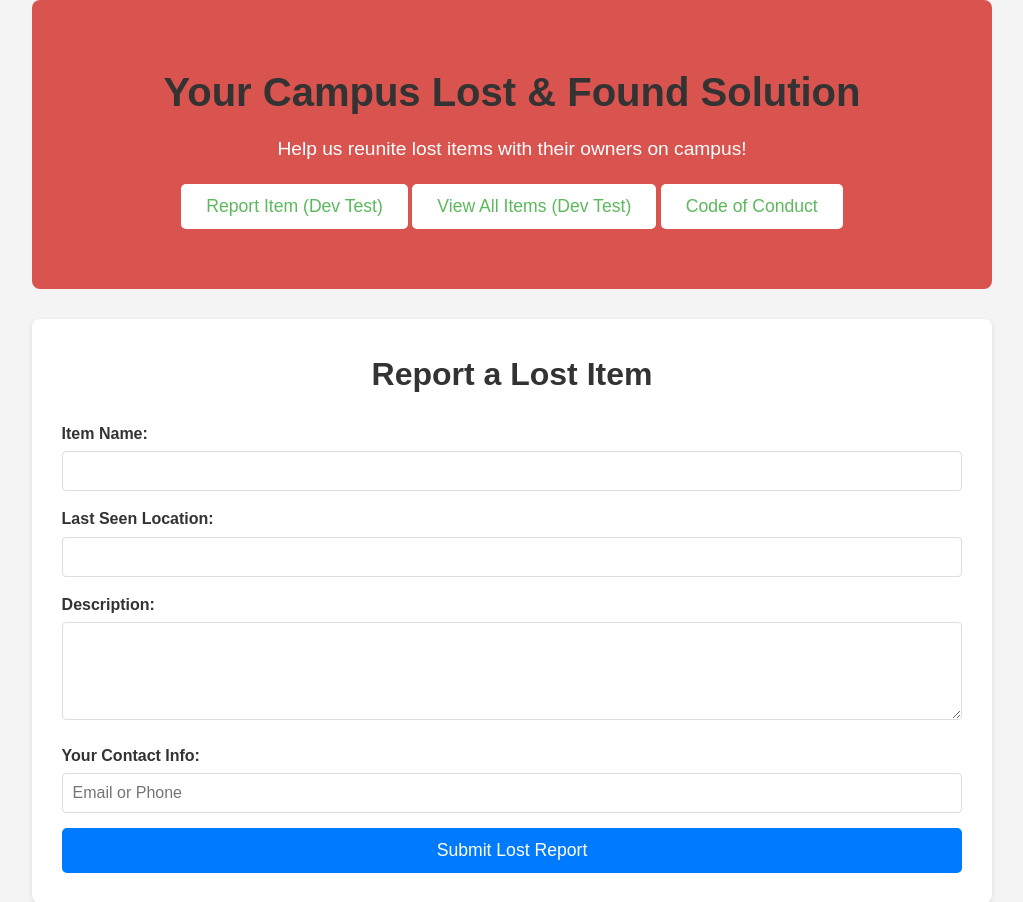
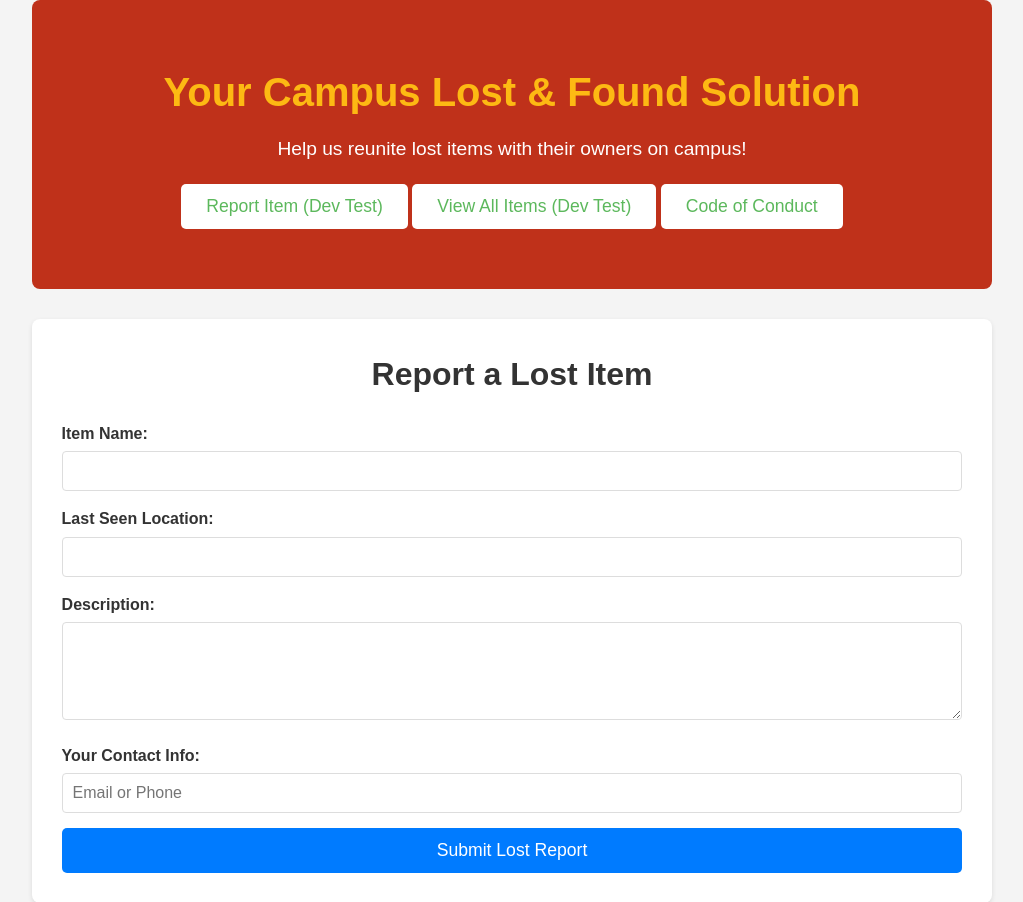
Before and after one commit to Robb1228/find-it, a Flask app: page / in a window 1280 px wide. Shown: the part 99-1001 px from the top of the page, without its empty margins (128-1151 px from the left). Run offline with Flask 2, Linux system fonts and the light colour scheme; the visitor is signed in with stand-in values (Sample User, id 1).

Commit message:
Update style.css

```diff
--- a/app/static/css/style.css
+++ b/app/static/css/style.css
@@ -59,7 +59,7 @@ header a:hover {
 
 /* Hero Section */
 #hero {
-    background: #d9534f; /* Red color for positive feel */
+    background: #bf311a; /* Red color for positive feel */
     color: #fff;
     text-align: center;
     padding: 60px 0;
@@ -68,6 +68,8 @@ header a:hover {
 }
 
 #hero h2 {
+    background: #bf311a;
+    color: #fdb913;
     font-size: 2.5rem;
     margin-bottom: 10px;
 }
```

|---|

Verbatim repetition of the entries is required, excluding any pictures.

Written response:
Before and after one commit to Robb1228/find-it, a Flask app: page / in a window 1280 px wide. Shown: the part 99-1001 px from the top of the page, without its empty margins (128-1151 px from the left). Run offline with Flask 2, Linux system fonts and the light colour scheme; the visitor is signed in with stand-in values (Sample User, id 1).

Commit message:
Update style.css

```diff
--- a/app/static/css/style.css
+++ b/app/static/css/style.css
@@ -59,7 +59,7 @@ header a:hover {
 
 /* Hero Section */
 #hero {
-    background: #d9534f; /* Red color for positive feel */
+    background: #bf311a; /* Red color for positive feel */
     color: #fff;
     text-align: center;
     padding: 60px 0;
@@ -68,6 +68,8 @@ header a:hover {
 }
 
 #hero h2 {
+    background: #bf311a;
+    color: #fdb913;
     font-size: 2.5rem;
     margin-bottom: 10px;
 }
```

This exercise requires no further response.